--- WHAT NEEDS TO BE DONE ---
If a line below holds the word "background", count it; then say how many such lines there are and nothing else.

..........

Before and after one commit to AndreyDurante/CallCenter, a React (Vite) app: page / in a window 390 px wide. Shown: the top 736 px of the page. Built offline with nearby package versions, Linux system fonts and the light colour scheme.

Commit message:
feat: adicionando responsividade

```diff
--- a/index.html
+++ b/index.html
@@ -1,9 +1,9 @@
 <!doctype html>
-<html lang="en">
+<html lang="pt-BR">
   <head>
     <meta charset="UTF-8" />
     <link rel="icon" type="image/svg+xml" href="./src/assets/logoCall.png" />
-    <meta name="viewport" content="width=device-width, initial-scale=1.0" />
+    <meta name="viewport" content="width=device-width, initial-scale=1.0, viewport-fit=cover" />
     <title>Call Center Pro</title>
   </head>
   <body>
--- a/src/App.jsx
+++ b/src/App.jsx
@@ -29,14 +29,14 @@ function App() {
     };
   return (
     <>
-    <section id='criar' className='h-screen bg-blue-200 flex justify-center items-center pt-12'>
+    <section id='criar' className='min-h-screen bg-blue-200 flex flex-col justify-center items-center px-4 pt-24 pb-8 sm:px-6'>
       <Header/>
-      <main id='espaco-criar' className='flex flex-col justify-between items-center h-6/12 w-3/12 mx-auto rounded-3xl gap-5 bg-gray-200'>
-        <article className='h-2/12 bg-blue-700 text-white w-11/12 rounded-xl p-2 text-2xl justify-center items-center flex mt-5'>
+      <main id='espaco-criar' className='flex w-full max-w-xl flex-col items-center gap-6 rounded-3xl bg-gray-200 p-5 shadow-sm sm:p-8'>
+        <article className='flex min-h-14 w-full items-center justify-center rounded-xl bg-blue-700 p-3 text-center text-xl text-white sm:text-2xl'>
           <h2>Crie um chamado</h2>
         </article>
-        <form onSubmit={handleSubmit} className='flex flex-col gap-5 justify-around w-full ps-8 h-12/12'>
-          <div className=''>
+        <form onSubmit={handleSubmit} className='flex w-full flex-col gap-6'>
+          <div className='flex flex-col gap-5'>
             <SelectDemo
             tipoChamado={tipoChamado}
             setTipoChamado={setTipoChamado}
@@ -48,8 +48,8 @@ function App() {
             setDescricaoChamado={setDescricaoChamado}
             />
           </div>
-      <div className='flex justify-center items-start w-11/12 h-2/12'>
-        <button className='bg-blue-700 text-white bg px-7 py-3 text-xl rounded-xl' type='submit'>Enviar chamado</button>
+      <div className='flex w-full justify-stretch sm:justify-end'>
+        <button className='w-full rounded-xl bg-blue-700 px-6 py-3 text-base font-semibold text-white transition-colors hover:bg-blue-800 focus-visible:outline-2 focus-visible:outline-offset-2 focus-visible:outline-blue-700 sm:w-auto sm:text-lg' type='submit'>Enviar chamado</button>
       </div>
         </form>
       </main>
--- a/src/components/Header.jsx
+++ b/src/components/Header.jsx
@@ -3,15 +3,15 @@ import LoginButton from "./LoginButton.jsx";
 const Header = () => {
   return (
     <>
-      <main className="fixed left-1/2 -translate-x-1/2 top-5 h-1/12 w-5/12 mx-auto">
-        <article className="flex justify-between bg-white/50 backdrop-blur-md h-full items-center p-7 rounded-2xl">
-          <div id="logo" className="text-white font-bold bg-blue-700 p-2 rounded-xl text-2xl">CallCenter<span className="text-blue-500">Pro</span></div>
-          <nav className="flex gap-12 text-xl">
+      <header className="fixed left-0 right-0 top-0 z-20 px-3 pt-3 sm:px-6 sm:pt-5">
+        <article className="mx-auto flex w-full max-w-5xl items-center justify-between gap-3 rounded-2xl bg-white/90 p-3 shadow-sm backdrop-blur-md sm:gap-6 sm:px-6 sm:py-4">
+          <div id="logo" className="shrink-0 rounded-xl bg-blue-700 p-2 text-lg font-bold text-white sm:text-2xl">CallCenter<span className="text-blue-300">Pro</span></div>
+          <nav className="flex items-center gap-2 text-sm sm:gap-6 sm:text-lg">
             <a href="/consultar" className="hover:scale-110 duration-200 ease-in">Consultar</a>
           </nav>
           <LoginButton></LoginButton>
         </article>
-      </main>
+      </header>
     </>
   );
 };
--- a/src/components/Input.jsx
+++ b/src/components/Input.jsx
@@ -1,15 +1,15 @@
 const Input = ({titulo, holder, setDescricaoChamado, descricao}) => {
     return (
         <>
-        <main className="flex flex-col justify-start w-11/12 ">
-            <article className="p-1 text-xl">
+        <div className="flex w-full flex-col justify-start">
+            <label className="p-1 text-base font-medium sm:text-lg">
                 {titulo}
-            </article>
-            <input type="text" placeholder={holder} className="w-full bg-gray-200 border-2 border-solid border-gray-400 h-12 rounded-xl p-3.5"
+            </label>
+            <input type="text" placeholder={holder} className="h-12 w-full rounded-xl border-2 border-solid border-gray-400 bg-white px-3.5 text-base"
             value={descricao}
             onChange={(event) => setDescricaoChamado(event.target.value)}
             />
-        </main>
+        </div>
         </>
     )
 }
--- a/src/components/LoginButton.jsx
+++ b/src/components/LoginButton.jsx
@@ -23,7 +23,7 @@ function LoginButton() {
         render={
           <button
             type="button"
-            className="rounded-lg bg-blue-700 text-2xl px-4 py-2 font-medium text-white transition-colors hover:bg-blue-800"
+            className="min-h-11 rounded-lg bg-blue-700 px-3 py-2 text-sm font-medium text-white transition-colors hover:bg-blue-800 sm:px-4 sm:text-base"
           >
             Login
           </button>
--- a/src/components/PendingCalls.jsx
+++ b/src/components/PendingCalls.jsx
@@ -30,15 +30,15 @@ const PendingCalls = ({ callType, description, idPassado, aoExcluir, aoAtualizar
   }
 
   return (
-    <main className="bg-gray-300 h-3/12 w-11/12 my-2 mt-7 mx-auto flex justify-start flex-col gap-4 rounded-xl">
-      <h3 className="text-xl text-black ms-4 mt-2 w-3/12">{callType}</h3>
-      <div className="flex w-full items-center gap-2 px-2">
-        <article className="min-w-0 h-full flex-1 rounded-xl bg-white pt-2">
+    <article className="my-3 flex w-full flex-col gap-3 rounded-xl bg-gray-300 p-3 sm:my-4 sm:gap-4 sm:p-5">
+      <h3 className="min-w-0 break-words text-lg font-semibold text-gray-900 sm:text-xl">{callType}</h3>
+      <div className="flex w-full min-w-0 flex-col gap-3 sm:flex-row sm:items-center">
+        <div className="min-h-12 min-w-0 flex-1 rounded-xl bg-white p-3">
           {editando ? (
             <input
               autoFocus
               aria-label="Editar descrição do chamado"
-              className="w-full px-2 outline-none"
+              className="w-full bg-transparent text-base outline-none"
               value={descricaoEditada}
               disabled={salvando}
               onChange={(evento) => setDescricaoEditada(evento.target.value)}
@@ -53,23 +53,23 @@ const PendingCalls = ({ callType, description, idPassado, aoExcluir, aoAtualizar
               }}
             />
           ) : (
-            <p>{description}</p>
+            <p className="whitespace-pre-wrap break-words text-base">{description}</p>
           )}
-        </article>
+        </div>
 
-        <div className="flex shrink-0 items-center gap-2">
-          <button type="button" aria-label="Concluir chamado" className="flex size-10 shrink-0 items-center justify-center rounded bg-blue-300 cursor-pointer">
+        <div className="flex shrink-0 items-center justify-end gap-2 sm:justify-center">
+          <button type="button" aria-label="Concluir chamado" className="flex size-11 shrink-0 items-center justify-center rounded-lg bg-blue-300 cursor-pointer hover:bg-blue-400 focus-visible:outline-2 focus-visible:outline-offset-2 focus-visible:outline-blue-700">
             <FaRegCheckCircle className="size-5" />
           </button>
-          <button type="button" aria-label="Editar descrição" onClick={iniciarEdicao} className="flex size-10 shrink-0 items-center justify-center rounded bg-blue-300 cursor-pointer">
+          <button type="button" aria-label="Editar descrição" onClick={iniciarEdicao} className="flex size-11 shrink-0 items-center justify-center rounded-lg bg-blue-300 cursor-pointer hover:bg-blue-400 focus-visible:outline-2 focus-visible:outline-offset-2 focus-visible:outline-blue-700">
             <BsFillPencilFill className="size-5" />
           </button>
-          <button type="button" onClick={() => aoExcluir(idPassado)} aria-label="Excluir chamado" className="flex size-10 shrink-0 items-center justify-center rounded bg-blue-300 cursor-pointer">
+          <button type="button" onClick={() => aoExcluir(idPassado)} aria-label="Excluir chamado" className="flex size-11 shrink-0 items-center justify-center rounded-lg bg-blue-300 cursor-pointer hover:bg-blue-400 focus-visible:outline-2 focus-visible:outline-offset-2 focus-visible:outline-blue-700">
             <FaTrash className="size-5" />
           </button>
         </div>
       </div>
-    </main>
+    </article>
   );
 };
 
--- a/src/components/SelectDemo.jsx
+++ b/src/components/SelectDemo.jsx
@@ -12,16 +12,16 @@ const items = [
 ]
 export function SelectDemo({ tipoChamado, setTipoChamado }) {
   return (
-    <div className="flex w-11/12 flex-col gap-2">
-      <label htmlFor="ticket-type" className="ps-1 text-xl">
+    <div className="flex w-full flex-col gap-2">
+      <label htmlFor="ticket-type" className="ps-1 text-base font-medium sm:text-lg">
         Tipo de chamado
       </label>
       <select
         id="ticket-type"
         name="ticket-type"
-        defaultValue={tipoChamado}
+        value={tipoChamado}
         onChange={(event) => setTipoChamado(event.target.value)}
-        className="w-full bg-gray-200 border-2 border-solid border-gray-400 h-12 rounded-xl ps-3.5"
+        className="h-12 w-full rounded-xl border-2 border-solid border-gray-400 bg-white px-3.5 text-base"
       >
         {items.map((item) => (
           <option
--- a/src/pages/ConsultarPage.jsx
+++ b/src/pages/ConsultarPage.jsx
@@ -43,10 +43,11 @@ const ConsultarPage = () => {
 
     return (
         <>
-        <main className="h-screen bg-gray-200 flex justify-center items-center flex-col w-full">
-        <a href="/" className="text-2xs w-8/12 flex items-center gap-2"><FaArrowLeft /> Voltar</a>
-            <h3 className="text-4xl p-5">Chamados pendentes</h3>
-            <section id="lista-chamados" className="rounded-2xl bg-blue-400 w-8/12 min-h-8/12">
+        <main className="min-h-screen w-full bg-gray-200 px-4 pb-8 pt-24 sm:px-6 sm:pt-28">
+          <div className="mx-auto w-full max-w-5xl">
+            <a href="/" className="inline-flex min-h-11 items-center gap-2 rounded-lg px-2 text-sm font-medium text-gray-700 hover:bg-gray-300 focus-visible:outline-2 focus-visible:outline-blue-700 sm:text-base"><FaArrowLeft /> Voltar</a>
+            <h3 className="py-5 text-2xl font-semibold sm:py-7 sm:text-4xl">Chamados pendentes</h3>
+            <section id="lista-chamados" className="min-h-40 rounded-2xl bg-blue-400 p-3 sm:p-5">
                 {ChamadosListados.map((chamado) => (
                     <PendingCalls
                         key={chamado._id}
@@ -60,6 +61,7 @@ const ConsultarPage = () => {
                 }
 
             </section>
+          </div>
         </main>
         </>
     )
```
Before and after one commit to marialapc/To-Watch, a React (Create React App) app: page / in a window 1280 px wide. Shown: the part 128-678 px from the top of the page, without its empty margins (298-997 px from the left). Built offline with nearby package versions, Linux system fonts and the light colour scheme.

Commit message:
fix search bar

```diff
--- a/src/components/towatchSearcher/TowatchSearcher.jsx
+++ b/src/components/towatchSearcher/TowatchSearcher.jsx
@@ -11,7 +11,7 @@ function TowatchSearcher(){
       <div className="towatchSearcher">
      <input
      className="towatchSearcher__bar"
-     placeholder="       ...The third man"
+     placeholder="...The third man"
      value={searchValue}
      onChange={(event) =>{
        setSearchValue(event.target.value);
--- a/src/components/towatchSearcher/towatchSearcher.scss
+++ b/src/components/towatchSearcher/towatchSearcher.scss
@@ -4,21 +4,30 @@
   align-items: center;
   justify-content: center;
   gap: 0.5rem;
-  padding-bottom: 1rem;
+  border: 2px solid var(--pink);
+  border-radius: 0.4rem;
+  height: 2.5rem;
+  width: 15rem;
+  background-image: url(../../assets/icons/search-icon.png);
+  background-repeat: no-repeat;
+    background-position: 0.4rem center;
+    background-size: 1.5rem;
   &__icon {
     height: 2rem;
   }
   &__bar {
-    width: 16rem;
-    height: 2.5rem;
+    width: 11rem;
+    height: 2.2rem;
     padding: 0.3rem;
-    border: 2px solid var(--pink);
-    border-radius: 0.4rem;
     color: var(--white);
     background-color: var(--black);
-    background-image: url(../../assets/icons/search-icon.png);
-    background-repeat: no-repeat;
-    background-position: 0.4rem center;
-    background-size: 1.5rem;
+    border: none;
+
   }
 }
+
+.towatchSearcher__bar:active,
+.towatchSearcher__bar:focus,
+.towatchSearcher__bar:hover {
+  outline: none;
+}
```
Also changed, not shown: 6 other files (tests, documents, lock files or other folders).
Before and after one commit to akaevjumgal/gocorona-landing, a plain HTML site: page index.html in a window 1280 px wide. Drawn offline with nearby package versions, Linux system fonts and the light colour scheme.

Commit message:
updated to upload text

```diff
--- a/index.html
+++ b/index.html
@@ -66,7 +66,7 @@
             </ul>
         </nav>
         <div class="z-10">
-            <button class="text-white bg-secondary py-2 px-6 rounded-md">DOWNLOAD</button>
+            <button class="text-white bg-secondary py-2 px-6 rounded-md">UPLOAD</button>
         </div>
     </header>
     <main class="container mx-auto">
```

..........

--- ANSWER TO THE PROBLEM ---
9